As work, life and love have become more intertwined so has the way students think about networking. Anyone, regardless of where you meet them, could be a useful professional contact in the age of the side hustle.
Because today’s students are natural, almost accidental entrepreneurs. According to Open University, 97% of Gen Z aspire to start their own business and become financially independent. They have grown up with online platforms that make peer-to-peer buying, selling and renting really easy and with so few barriers to entry, everyone can do it. Most have been managing their own personal brands on social media for years already!
“Next year I’m starting a graduate scheme for marketing, and I’m going to try really hard over the summer to build my own personal brand because I feel that if I can’t market myself, how am I going to market anything else?”
Students love buying from their peers, whether on Ebay, Etsy, Depop or the Student Union notice board. 50% of students look to their friends for style inspiration and why not? Fashion today is driven from the street up. But with peer-to-peer recommendation, the key is knowing what’s hot and what’s not. And that comes down to the creation of a personal brand, which acts as quality control, marketing and taste-maker. This is why they are so obsessed with their online presence! 4/10 admit they make sure their social media projects a certain look and lifestyle. It is part of branding themselves and is a totally worthwhile exercise when we find that 4/10 students check out the person they are buying things from on sites like Depop and now Instagram, which has become a marketplace in itself.
“It’s being observant of trends and seeing what items in your wardrobe fit with those trends.”
Brands need to understand that students are never ‘off’. They are constantly looking for people, opportunities and information that can help them progress in any area of their lives. And as those relationships grow and their time becomes more limited, they will be looking for ways to nurture those connections in the digital world. Apps like Garden act as a personal CRM and reminder list of who you last connected with, anything of importance you discussed and when you want to speak to them again.
Brands can also help students build their personal brands by giving them much coveted social currency in the form of acknowledgement. A nod from a fashion brand such as American Eagle, who has given its audience complete creative control over its latest campaign, is invaluable. Instead of models, American Eagle used social media to find its fans and the final images and footage were used across the brand’s social media channels, in-store materials and website content. It is the perfect example of ‘for the audience, by the audience’ and promotes both parties in a positive and relevant way.
Another way brands can enter this peer-to-peer selling culture is by making the choice to facilitate rather than compete: creating more opportunities to collaborate or focussing on limited editions and collectables so students can show how much they are in the know.
“I know students that sell on those sites and I would call them entrepreneurial.”
In a global campaign for ASOS, we provided the tools for students to express, discover and create something of their own. With Go Beyond Basic we inspired students by challenging them to design a classic white tee either online or live. Their peers could then vote for and buy the designs - the ultimate personal brand validation!
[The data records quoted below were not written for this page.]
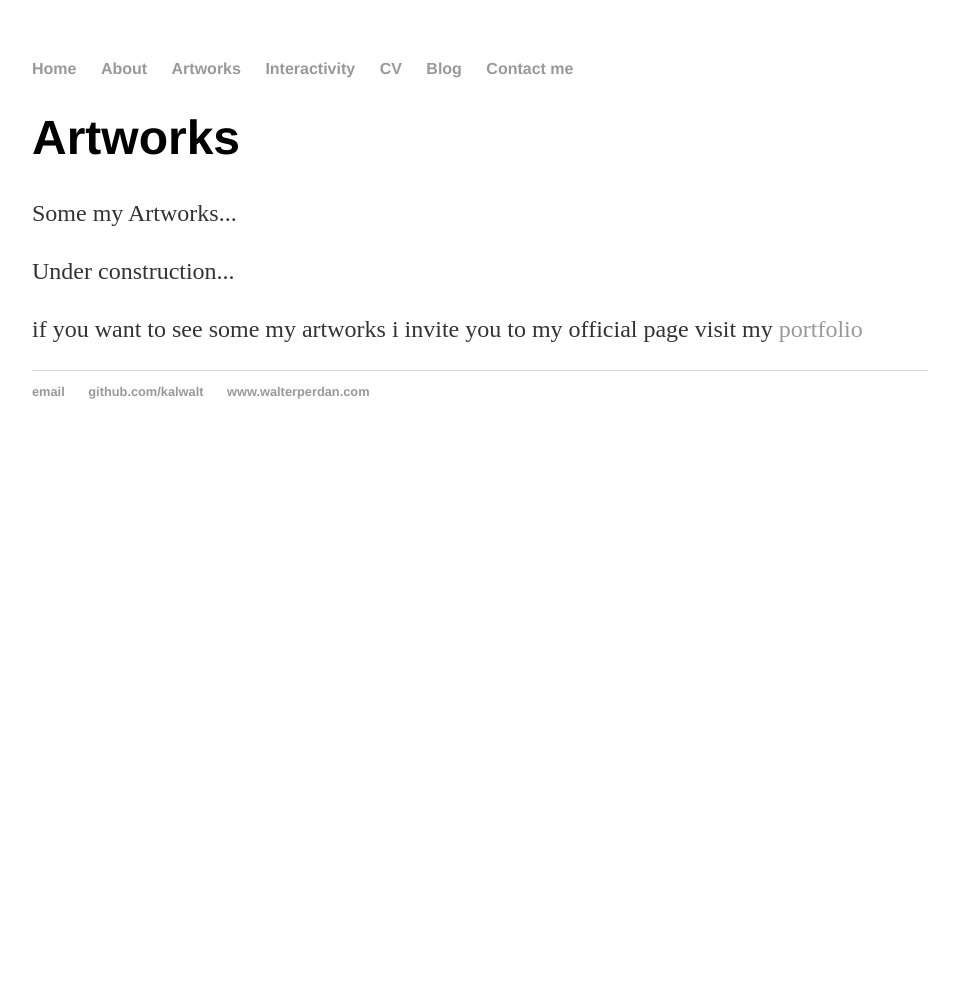
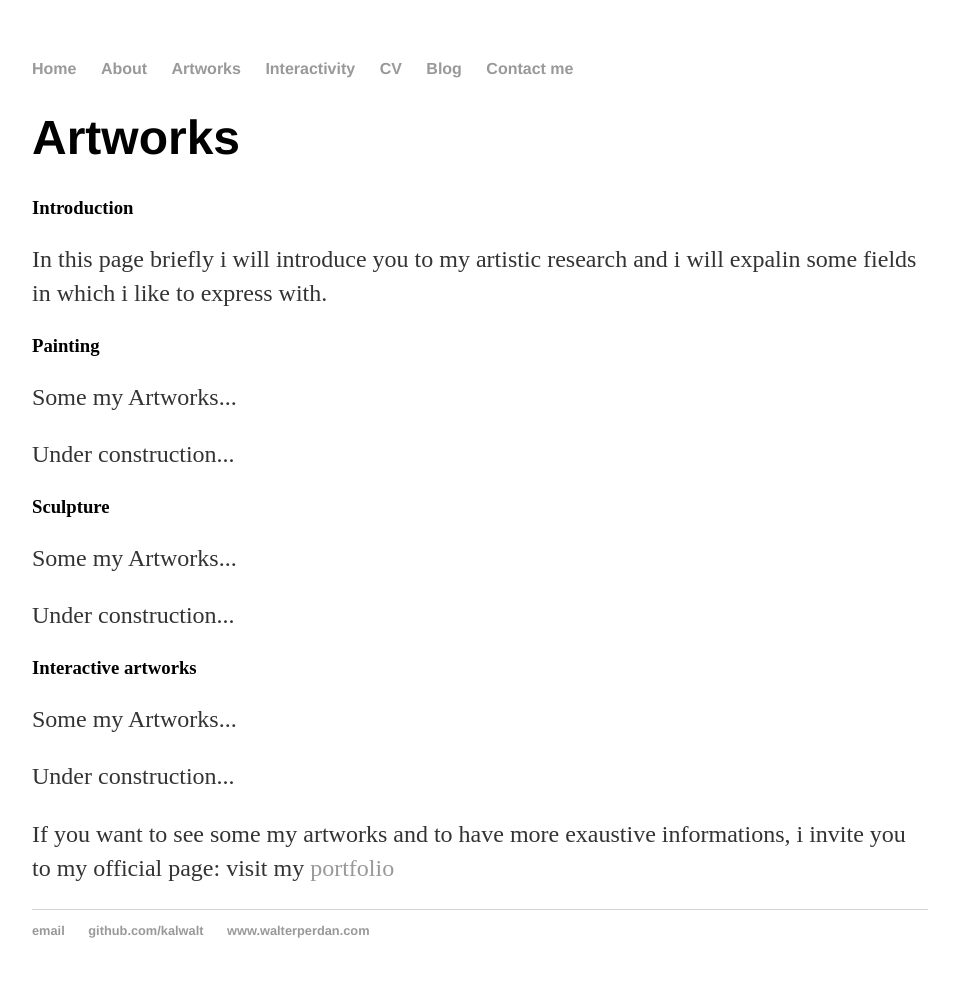
Before and after one commit to kalwalt/kalwalt.github.io, a Jekyll site: the page built from artworks/index.html, in a window 1280 px wide. Shown: the whole page, without its empty margins (160-1119 px from the left). Built offline with Jekyll 4.4.1, drawn with Linux system fonts in a browser that asks for light colours; comment, search, counter and statistics services are not loaded; before the commit the page ends 900 px from its top, so only the background shows below that.

Commit message:
addin a structure to the text for the artworks page

```diff
--- a/artworks/index.html
+++ b/artworks/index.html
@@ -6,10 +6,22 @@ lang: en_GB
 ---
 <div class="blurb">
 	<h1>Artworks</h1>
+	<h3>Introduction</h3>
+	<p>In this page briefly i will introduce you to my artistic research and i
+		will expalin some fields in which i like to express with.</p>
+	<p> </p>
+	<h3>Painting</h3>
 	<p>Some my Artworks... </p>
   <p>Under construction...</p>
+	<h3>Sculpture</h3>
+	<p>Some my Artworks... </p>
+	<p>Under construction...</p>
+	<h3>Interactive artworks</h3>
+	<p>Some my Artworks... </p>
+	<p>Under construction...</p>
 	<div>
-		<p>if you want to see some my artworks i invite you to my official page visit my
+		<p>If you want to see some my artworks and to have more exaustive informations,
+			 i invite you to my official page: visit my
 		<a href="https://www.walterperdan.com/en/artworks/contemporary-art-portfolio.html">portfolio</a>
 		</p>
 	</div>
```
“Personal brand…it’s how others perceive you.”
Streetwear is a sector that has embraced resale with open arms. Limited edition drops like those organised weekly by Supreme are now so popular they have introduced a ticketing system before you can even hit the store. 43% of students we spoke to were excited by limited editions and collaborations. Scarcity still drives demand. These are the tastemakers to connect with and the ones who will push up the value of the brand amongst their peers.
Brands need to consider how they can support the resale market. With fast fashion going out, the idea of reuse, repair and recycle is taking hold and the drive to be original is stronger than ever. Can they afford to ignore it?